◆ **TASK TO CARRY OUT**: Every entry must be echoed exactly.

------ SOURCE INFORMATION

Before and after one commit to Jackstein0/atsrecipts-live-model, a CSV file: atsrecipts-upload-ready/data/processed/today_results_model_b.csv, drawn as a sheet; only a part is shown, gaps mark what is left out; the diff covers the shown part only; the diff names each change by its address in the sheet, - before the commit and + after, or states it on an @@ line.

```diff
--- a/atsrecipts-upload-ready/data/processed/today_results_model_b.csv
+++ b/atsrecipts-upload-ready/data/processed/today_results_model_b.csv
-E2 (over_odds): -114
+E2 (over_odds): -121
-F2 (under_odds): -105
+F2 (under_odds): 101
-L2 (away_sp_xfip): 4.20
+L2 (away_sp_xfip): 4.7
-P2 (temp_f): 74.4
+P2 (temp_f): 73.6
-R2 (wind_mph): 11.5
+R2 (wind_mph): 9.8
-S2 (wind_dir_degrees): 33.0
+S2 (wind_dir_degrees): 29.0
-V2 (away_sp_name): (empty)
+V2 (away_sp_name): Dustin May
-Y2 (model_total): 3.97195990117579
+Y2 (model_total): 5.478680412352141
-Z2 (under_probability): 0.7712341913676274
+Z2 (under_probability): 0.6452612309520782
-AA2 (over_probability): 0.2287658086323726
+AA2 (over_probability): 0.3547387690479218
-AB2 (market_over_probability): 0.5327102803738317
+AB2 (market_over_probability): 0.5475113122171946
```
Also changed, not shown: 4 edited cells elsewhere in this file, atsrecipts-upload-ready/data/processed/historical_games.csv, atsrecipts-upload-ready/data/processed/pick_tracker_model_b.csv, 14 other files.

------------

◆ **WRITTEN SOLUTION**:
Before and after one commit to Jackstein0/atsrecipts-live-model, a CSV file: atsrecipts-upload-ready/data/processed/today_results_model_b.csv, drawn as a sheet; only a part is shown, gaps mark what is left out; the diff covers the shown part only; the diff names each change by its address in the sheet, - before the commit and + after, or states it on an @@ line.

```diff
--- a/atsrecipts-upload-ready/data/processed/today_results_model_b.csv
+++ b/atsrecipts-upload-ready/data/processed/today_results_model_b.csv
-E2 (over_odds): -114
+E2 (over_odds): -121
-F2 (under_odds): -105
+F2 (under_odds): 101
-L2 (away_sp_xfip): 4.20
+L2 (away_sp_xfip): 4.7
-P2 (temp_f): 74.4
+P2 (temp_f): 73.6
-R2 (wind_mph): 11.5
+R2 (wind_mph): 9.8
-S2 (wind_dir_degrees): 33.0
+S2 (wind_dir_degrees): 29.0
-V2 (away_sp_name): (empty)
+V2 (away_sp_name): Dustin May
-Y2 (model_total): 3.97195990117579
+Y2 (model_total): 5.478680412352141
-Z2 (under_probability): 0.7712341913676274
+Z2 (under_probability): 0.6452612309520782
-AA2 (over_probability): 0.2287658086323726
+AA2 (over_probability): 0.3547387690479218
-AB2 (market_over_probability): 0.5327102803738317
+AB2 (market_over_probability): 0.5475113122171946
```
Also changed, not shown: 4 edited cells elsewhere in this file, atsrecipts-upload-ready/data/processed/historical_games.csv, atsrecipts-upload-ready/data/processed/pick_tracker_model_b.csv, 14 other files.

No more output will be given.